Sunday, April 19, 2009
Pitt and Mademoiselle Necker
Lauren's post on Mme Necker reminded me of yet another amusing incident in the life of William Pitt the Younger. While on his one vacation to the Continent, William Pitt the Younger visited Paris with William Wilberforce and his brother-in-law to be, Edward Elliot. Pitt's father, the Earl of Chatham, was extremely popular and Pitt met with a number of French officals, including Jacques Necker, the Finance Minister to Louis XVI. Pitt made quite an impression. Mme Necker became dead-set on having Pitt as a son-in-law, since Pitt had become an MP at 21, the Chancellor of the Exchequer at 23 and looked to be the Prime Minister at 24.
Mademoiselle Germaine Necker, was not quite so impressed. Mlle Necker, later Mme de Stael, was said to have refused because it would have meant being away from, what were at the time, the two great loves of her life (aka Paris and Papa)-- a fate worse than death.
William Pitt the Younger either brushed off this rejection or refused the idea of marrying Germaine Necker by saying, "I am already married to my country." The Amateur Historian reads this as a sign of Pitt's workaholic nature, his recognition that Germaine Necker was far too much for him a handle, a possible sign that he was quite piqued at Germaine Necker's total dismissal of his suit and his usual self-awareness and self-knowledge, as Pitt later refused to marry in 1797 because he didn't think it fair on any woman to be married to a man "who could not give a proper share of time to his wife, for how would it be if he was always at the House, or in business, and she always at the opera, or whiling about in her carriage" (from Lady Hester Stanhope's Memoirs, vol. 1, p. 180).

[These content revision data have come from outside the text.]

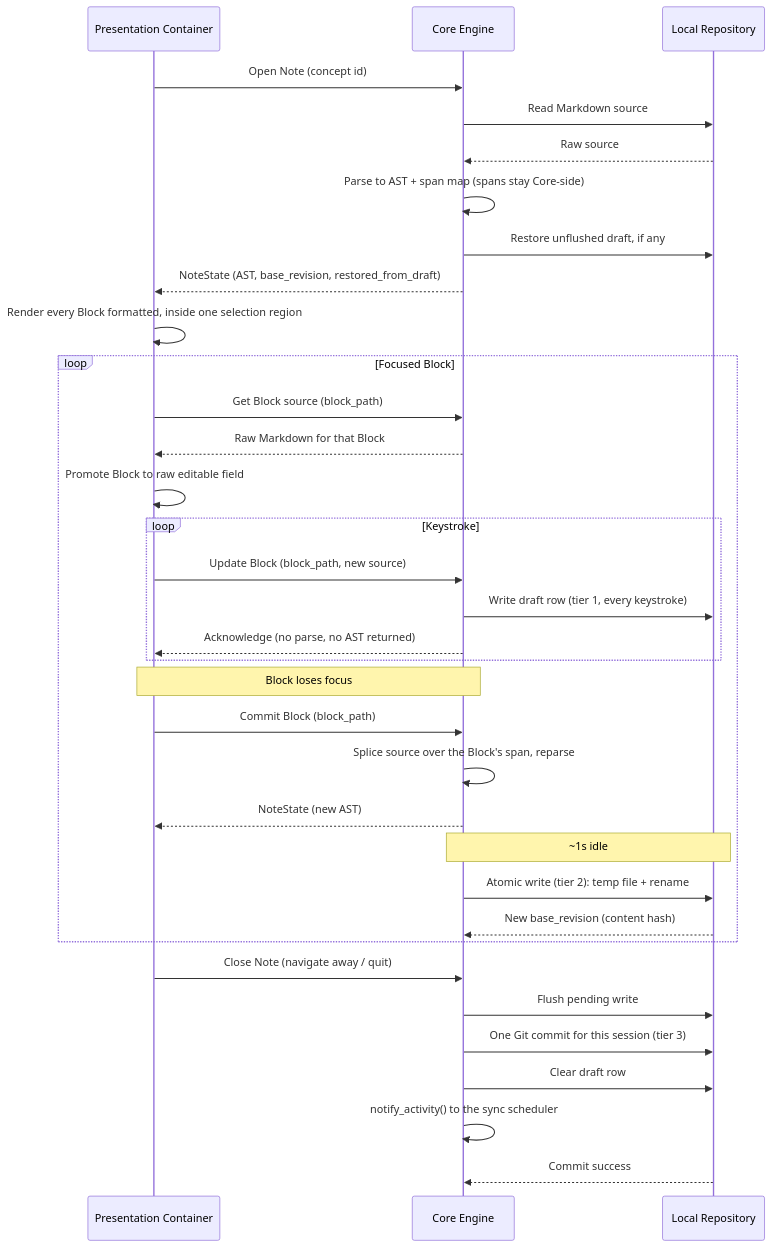
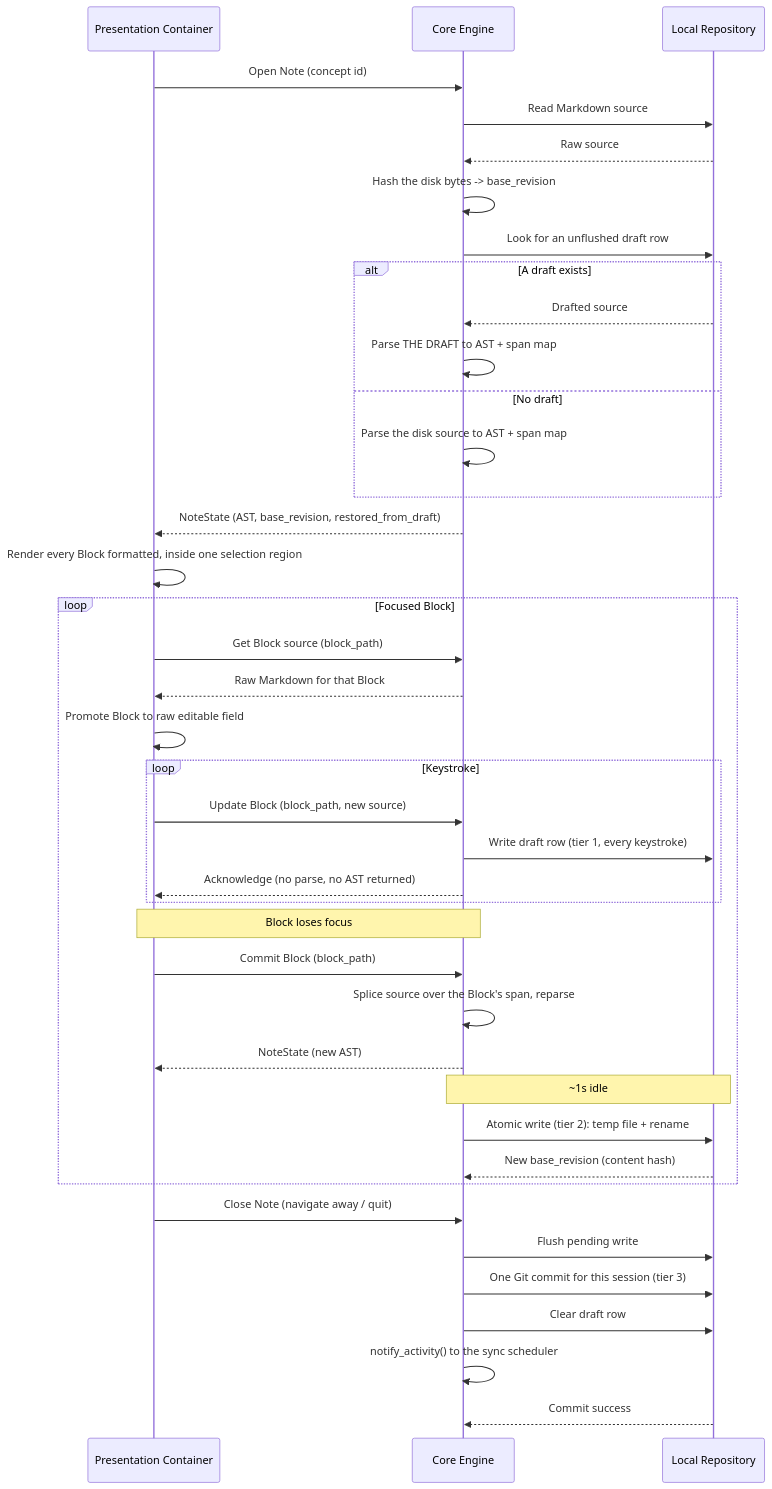
The diagram in .constitution/architecture/flows/flow-edit-note.md (SkrOYC/burlmd), drawn with Mermaid before and after one commit. The commit also changed other lines of this file and 11 other files, not shown here.

````diff
--- a/.constitution/architecture/flows/flow-edit-note.md
+++ b/.constitution/architecture/flows/flow-edit-note.md
@@ -5,43 +5,49 @@
 ```mermaid
 sequenceDiagram
     participant UI as Presentation Container
     participant Core as Core Engine
     participant Local as Local Repository
 
     UI->>Core: Open Note (concept id)
     Core->>Local: Read Markdown source
     Local-->>Core: Raw source
-    Core->>Core: Parse to AST + span map (spans stay Core-side)
-    Core->>Local: Restore unflushed draft, if any
+    Core->>Core: Hash the disk bytes -> base_revision
+    Core->>Local: Look for an unflushed draft row
+    alt A draft exists
+        Local-->>Core: Drafted source
+        Core->>Core: Parse THE DRAFT to AST + span map
+    else No draft
+        Core->>Core: Parse the disk source to AST + span map
+    end
     Core-->>UI: NoteState (AST, base_revision, restored_from_draft)
 
     UI->>UI: Render every Block formatted, inside one selection region
 
     loop Focused Block
         UI->>Core: Get Block source (block_path)
         Core-->>UI: Raw Markdown for that Block
         UI->>UI: Promote Block to raw editable field
 
         loop Keystroke
             UI->>Core: Update Block (block_path, new source)
             Core->>Local: Write draft row (tier 1, every keystroke)
             Core-->>UI: Acknowledge (no parse, no AST returned)
         end
 
         Note over UI,Core: Block loses focus
         UI->>Core: Commit Block (block_path)
         Core->>Core: Splice source over the Block's span, reparse
         Core-->>UI: NoteState (new AST)
 
         Note over Core,Local: ~1s idle
         Core->>Local: Atomic write (tier 2): temp file + rename
         Local-->>Core: New base_revision (content hash)
     end
 
     UI->>Core: Close Note (navigate away / quit)
     Core->>Local: Flush pending write
     Core->>Local: One Git commit for this session (tier 3)
     Core->>Local: Clear draft row
     Core->>Core: notify_activity() to the sync scheduler
     Local-->>Core: Commit success
 ```
````
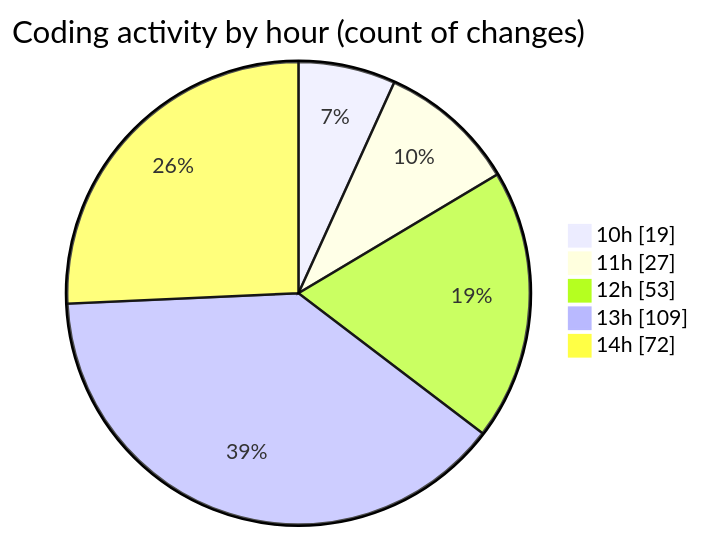
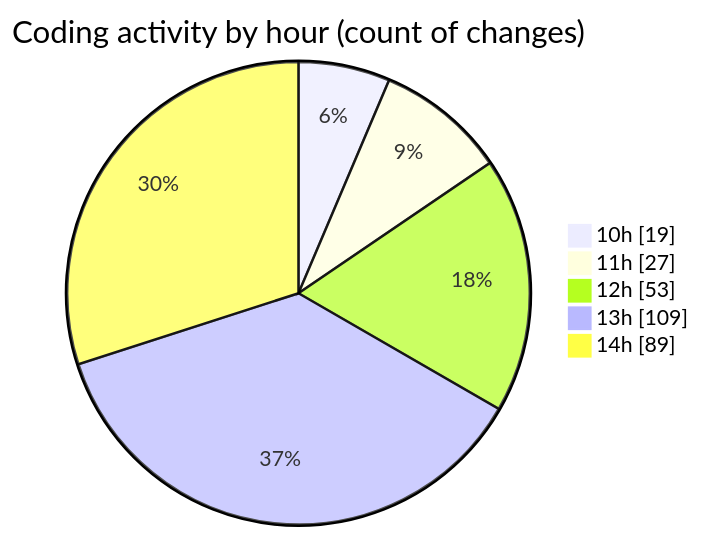
The second of 2 diagrams in 2025-03-18/cda/README.md (momahboobian/code-tracking), drawn with Mermaid before and after one commit. The commit also changed other lines of this file and 1 other file, not shown here.

````diff
--- a/2025-03-18/cda/README.md
+++ b/2025-03-18/cda/README.md
@@ -42,9 +42,9 @@
 ```mermaid
 pie showData
 title Coding activity by hour (count of changes)
 "10h" : 19
 "11h" : 27
 "12h" : 53
 "13h" : 109
-"14h" : 72
+"14h" : 89
 ```
````
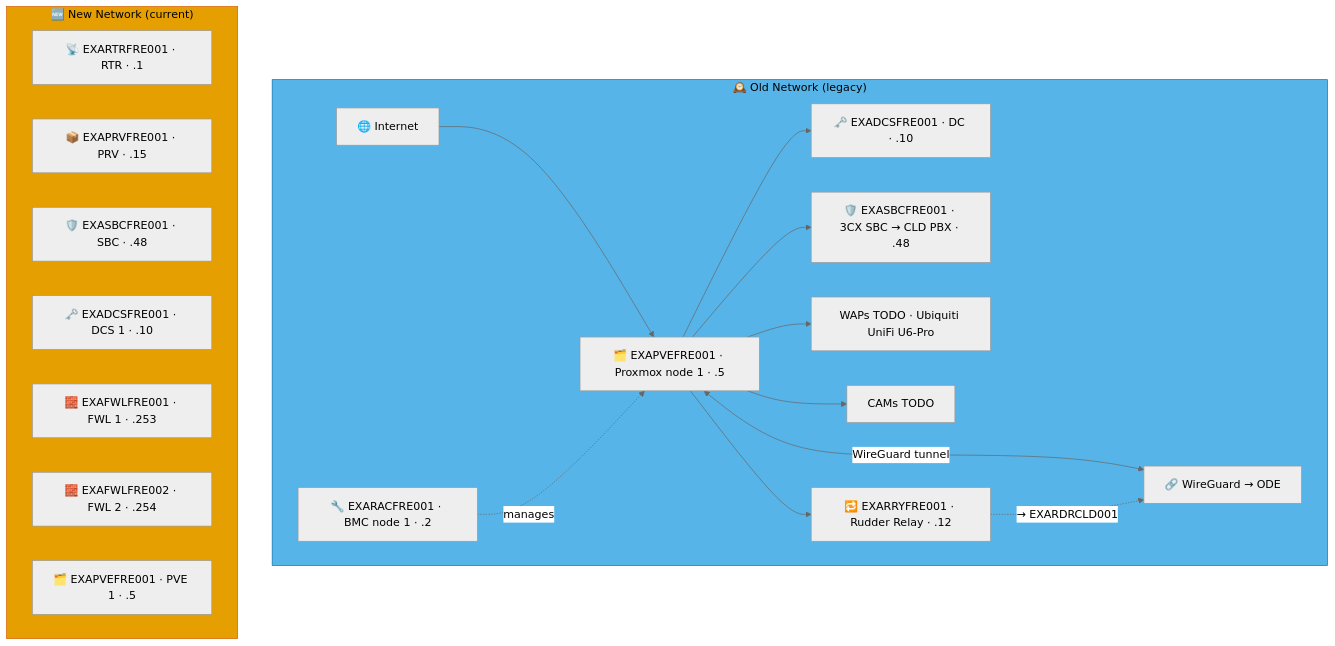
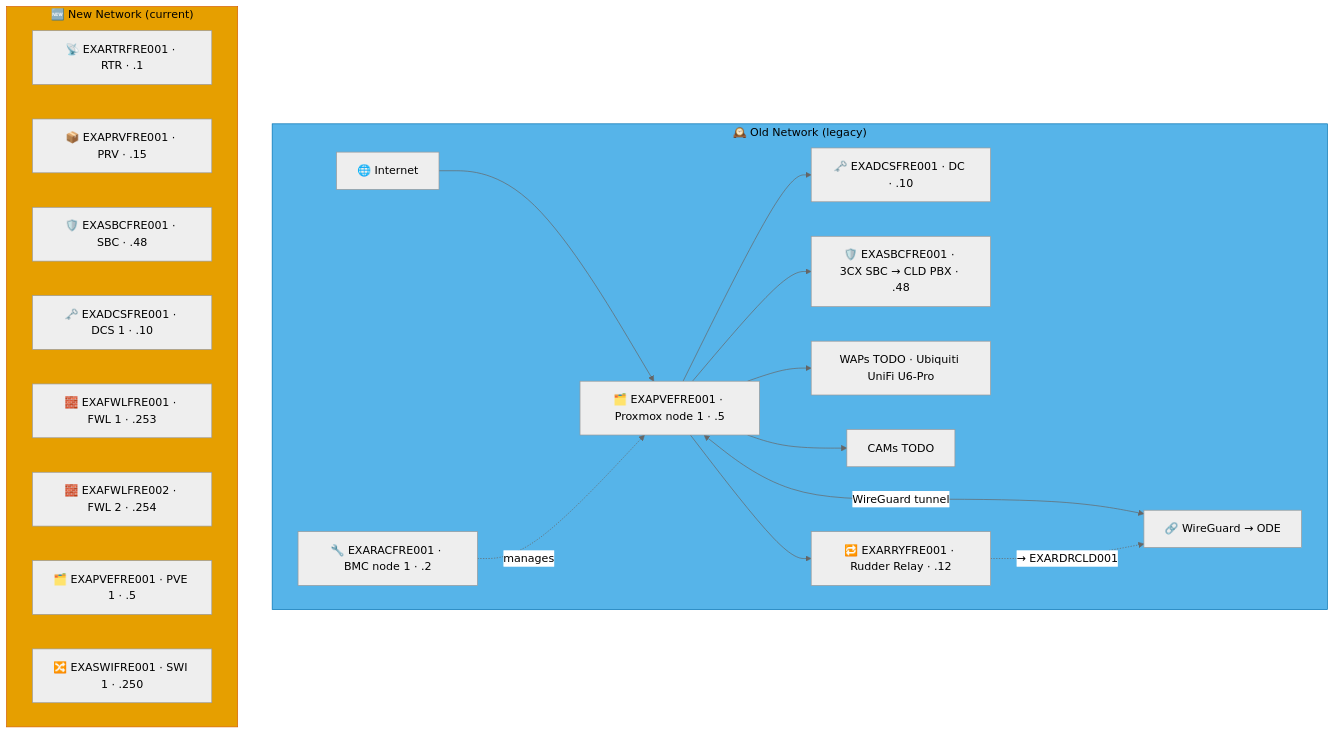
Before and after one commit to knightmare2600/example_music_infra: the seventh of 9 diagrams in docs/network-diagram/danmark.md, drawn with Mermaid (neutral theme). The commit also changed other lines of this file and 12 other files, not shown here.

````diff
--- a/docs/network-diagram/danmark.md
+++ b/docs/network-diagram/danmark.md
@@ -320,35 +325,36 @@
 ```mermaid
 graph TD
     subgraph OLD_FRE ["🕰️ Old Network (legacy)"]
       INET["🌐 Internet"]
       RAC["🔧 EXARACFRE001 · BMC node 1 · .2"]
       PVE["🗂️ EXAPVEFRE001 · Proxmox node 1 · .5"]
       DC["🗝️ EXADCSFRE001 · DC · .10"]
       SBC["🛡️ EXASBCFRE001 · 3CX SBC → CLD PBX · .48"]
       RRY["🔁 EXARRYFRE001 · Rudder Relay · .12"]
       WAP["WAPs TODO · Ubiquiti UniFi U6-Pro"]
       CAM["CAMs TODO"]
       VPN["🔗 WireGuard → ODE"]
 
       INET --> PVE --> DC & SBC
       RAC -.->|"manages"| PVE
       PVE --> WAP & CAM
       PVE <-->|"WireGuard tunnel"| VPN
 
       PVE --> RRY
       RRY -. "→ EXARDRCLD001" .-> VPN
     end
     style OLD_FRE fill:#56B4E9,stroke:#0072B2,color:#000000
     %% GENERATED:NEW-NETWORK:FRE:START
     subgraph NEW_FRE ["🆕 New Network (current)"]
       N_RTR["📡 EXARTRFRE001 · RTR · .1"]
       N_PRV["📦 EXAPRVFRE001 · PRV · .15"]
       N_SBC["🛡️ EXASBCFRE001 · SBC · .48"]
       N_DCS["🗝️ EXADCSFRE001 · DCS 1 · .10"]
       N_FWL["🧱 EXAFWLFRE001 · FWL 1 · .253"]
       N_FWL2["🧱 EXAFWLFRE002 · FWL 2 · .254"]
       N_PVE["🗂️ EXAPVEFRE001 · PVE 1 · .5"]
+      N_SWI["🔀 EXASWIFRE001 · SWI 1 · .250"]
     end
     style NEW_FRE fill:#E69F00,stroke:#D55E00,color:#000000
     %% GENERATED:NEW-NETWORK:FRE:END
 ```
````
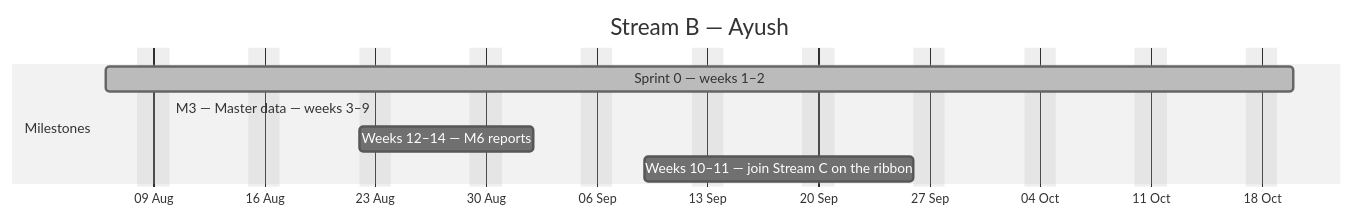
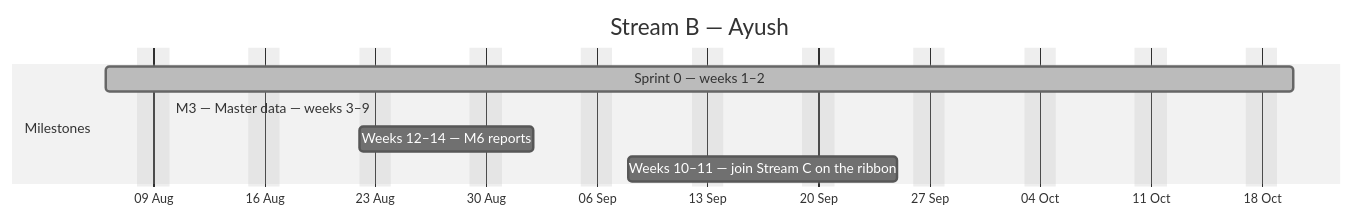
Before and after one commit to debashisedunext/EduTrack: the second of 4 diagrams in docs/plan/GANTT.md, drawn with Mermaid (neutral theme). The commit also changed other lines of this file and 3 other files, not shown here.

````diff
--- a/docs/plan/GANTT.md
+++ b/docs/plan/GANTT.md
@@ -121,12 +121,12 @@
 ```mermaid
 gantt
     dateFormat YYYY-MM-DD
     axisFormat %d %b
     title Stream B — Ayush
     excludes weekends
     section Milestones
     Sprint 0 — weeks 1–2 :done, b0, 2026-08-06, 53d
-    M3 — Master data — weeks 3–9 :active, b1, 2026-08-10, -20d
+    M3 — Master data — weeks 3–9 :active, b1, 2026-08-10, -21d
     Weeks 12–14 — M6 reports :b2, 2026-08-22, 8d
-    Weeks 10–11 — join Stream C on the ribbon :b3, 2026-09-09, 13d
+    Weeks 10–11 — join Stream C on the ribbon :b3, 2026-09-08, 13d
 ```
````
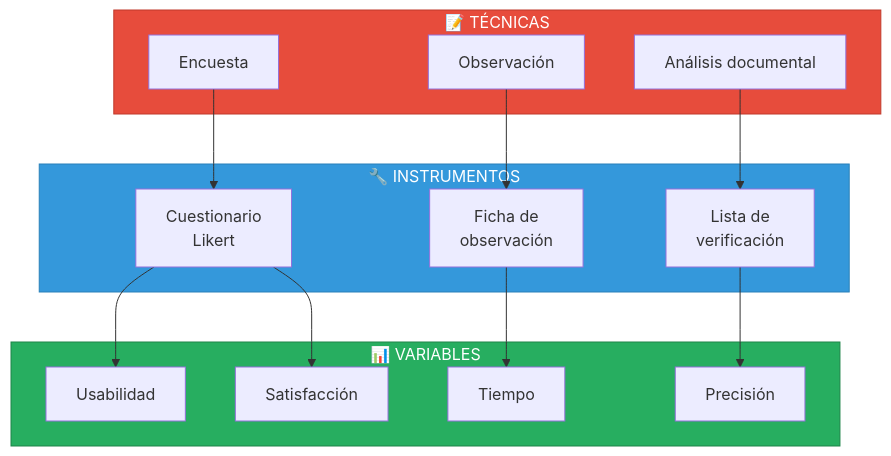
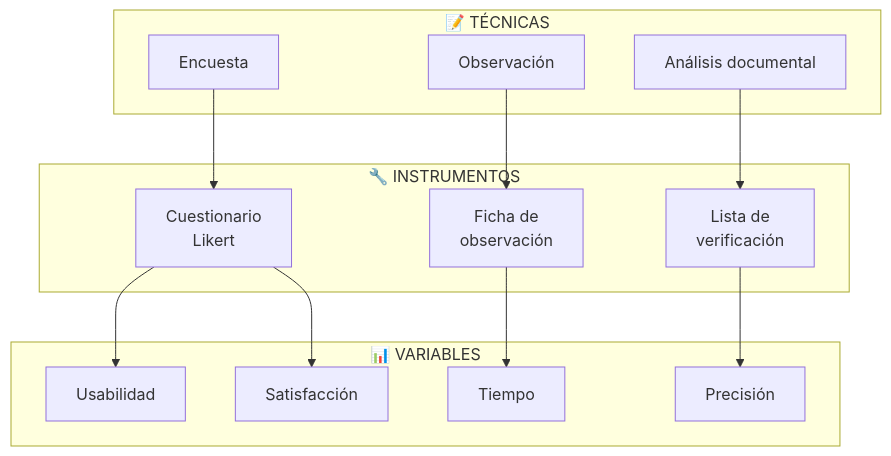
Before and after one commit to decagraff/LCService: the fifth of 8 diagrams in docs/04-metodologia/README.md, drawn with Mermaid. The commit also changed other lines of this file and 7 other files, not shown here.

````diff
--- a/docs/04-metodologia/README.md
+++ b/docs/04-metodologia/README.md
@@ -148,34 +141,31 @@
 ```mermaid
 flowchart TB
     subgraph tecnicas["📝 TÉCNICAS"]
         T1["Encuesta"]
         T2["Observación"]
         T3["Análisis documental"]
     end
 
     subgraph instrumentos["🔧 INSTRUMENTOS"]
         I1["Cuestionario<br/>Likert"]
         I2["Ficha de<br/>observación"]
         I3["Lista de<br/>verificación"]
     end
 
     subgraph variables["📊 VARIABLES"]
         V1["Usabilidad"]
         V2["Tiempo"]
         V3["Precisión"]
         V4["Satisfacción"]
     end
 
     T1 --> I1
     T2 --> I2
     T3 --> I3
 
     I1 --> V1
     I1 --> V4
     I2 --> V2
     I3 --> V3
 
-    style tecnicas fill:#e74c3c,stroke:#c0392b,color:#fff
-    style instrumentos fill:#3498db,stroke:#2980b9,color:#fff
-    style variables fill:#27ae60,stroke:#1e8449,color:#fff
 ```
````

Other historians, however, have taken this to be a sign of Pitt's homosexuality. History is a strange field.